Looking for quotes: Things to consider before making home improvements!


Hi all!

I am working on a post of things to consider before making a home improvement investment. I have had some fascinating conversations with my realtor on how many home improvement projects never get paid back in the value of the home. We have had her weigh in on any potential projects we have undertaken, only making ones she thinks add value.

I would love to include some quotes from veteran real estate investors and realtors on what to consider before undertaking a home improvement project. Things such as whether the project has broad appeal, where you have experienced money going wasted or seeing others waste money on needless projects, and what to understand going in.

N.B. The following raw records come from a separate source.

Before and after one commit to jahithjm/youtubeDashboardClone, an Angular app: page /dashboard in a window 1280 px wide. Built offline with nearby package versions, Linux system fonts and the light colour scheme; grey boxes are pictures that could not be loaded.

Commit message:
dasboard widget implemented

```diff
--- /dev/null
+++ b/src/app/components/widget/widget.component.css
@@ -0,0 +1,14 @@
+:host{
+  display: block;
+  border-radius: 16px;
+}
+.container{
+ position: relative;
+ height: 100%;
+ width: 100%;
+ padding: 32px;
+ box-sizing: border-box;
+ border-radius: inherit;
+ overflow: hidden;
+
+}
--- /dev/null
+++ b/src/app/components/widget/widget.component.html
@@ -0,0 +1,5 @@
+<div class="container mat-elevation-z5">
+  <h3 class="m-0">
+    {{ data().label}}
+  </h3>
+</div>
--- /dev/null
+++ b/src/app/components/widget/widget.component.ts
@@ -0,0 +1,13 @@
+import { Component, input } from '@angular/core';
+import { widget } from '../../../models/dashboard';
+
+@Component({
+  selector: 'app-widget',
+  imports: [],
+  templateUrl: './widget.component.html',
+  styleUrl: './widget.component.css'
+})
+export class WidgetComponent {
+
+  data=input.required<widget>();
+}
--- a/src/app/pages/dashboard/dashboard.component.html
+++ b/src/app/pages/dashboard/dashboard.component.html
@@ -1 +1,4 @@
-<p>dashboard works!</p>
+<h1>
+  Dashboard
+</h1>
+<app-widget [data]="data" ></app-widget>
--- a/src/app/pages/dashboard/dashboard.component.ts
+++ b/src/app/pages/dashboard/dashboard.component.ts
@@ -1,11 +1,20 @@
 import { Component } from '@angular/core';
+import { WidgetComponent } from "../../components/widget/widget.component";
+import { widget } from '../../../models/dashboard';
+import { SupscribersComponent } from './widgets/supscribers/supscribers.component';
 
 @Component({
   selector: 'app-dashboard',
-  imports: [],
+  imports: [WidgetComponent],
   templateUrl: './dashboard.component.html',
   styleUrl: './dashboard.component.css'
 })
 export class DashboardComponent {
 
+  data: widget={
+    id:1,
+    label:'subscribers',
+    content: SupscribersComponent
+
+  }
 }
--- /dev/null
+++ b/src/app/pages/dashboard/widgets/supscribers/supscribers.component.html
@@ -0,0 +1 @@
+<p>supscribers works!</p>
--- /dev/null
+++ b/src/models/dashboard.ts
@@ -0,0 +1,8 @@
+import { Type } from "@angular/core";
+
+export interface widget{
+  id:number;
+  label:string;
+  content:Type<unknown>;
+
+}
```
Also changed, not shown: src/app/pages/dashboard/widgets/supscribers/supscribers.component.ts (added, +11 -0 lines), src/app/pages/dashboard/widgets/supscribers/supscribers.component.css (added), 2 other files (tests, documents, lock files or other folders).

You can post here or email me at [email protected] If you have your own blog, be sure to include a link!

Thanks!! :slight_smile:


Land appreciates, houses depreciate. It doesn’t matter how much land appreciates if the house has depreciated too much.

I would NOT use a realtor to decide the value of where to put my money in a home.


Generally, I agree with you. But as we plan to sell in the next five years, our town is changing rapidly, our realtor knows the neighborhood well (recently sold another house on our street and is active in the area), and we are talking about smaller size projects (<$7,000) - I trust her judgment. These two small projects were things for our happiness in the home, we just wanted a general sense of whether they would help or hurt values.


good article touching some of your concerns;


@MamaFishSaves New paint and flooring (i.e. carpet, vinyl, laminate, etc) can do wonders to improve the value of a home. Landscaping goes a long way too as well as painting the front door. Curb appeal is so important. If the home looks nice on the outside, people will want to see the inside as well. Hope that helps!

p.s. My blog link. Thanks for reading! :slight_smile:


When researching a lot on the topic, I was surprised to learn that solar panels are a terrible investment. Some buyers actually take them down once they bought the house because they don’t look good :cold_sweat:

If you are planning to live in your home for the next 20 years, great, get solar and save a bunch on electricity while saving the planet but, unfortunately, if you are selling your house, they do not increase your value.

(Who doesn’t want free electricity? consumerism at it’s best!)


Things to consider when doing home repair…NOT DOING IT!

It always costs more and always takes longer. Remember a house is just that, a house. Try to enjoy what you have and stay put…not so much because of the cost, but because of the hassle.


I’m totally trolling you with these… Quotes of things (specifically being content with what you have) to consider before making home improvements.

“He who is contented is rich.”

“A contented mind is the greatest blessing a man can enjoy in this world.”

“I am content; that is a blessing greater than riches; and he to whom that is given need ask no more.”

Ok, done trolling. I was legitimately surprised how many more quotes I could find about never being satisfied and always striving for more/better/etc… Anyway, it sounds like you already have a solid plan.

The one actual real sort of quote that is relevant is something to the effect of:

The reason there are no good general contractors for small residential projects is that if they were any good, they would no longer be doing small residential projects.


Never let hard wood floors lie hidden under carpet. Instantly adds thousands to any list price.


If a potential renovation won’t quantifiably more than pay for itself in increased value then don’t do it.

Wishful thinking doesn’t pay the mortgage.

Generally speaking “ego/vanity renovations” don’t make financial sense… swimming pools, man caves, kitchens with double ovens, games rooms, parent retreats, workshops, walk in robes, etc.

Buying “the worst house on the best street” only makes sense when the value add opportunities (e.g. adding bedrooms or bathrooms, but only up to what the neighbourhood considers normal rather than excessive) aren’t already factored into the purchase price.



Hah! The post isn’t actually about our work. Despite one small project to improve flow, we haven’t done any major improvements on our house. We love it the way it is :slight_smile: The post is more about guidance for people who talk about making “investments” through home improvements.


Swimming pools definitely don’t make sense! You cut your buyer pool at least in half, have higher insurance premiums, and higher maintenance cost.

Thanks for the tips! :slight_smile:


Glad to hear this…every time I think about putting one in I will come check this out!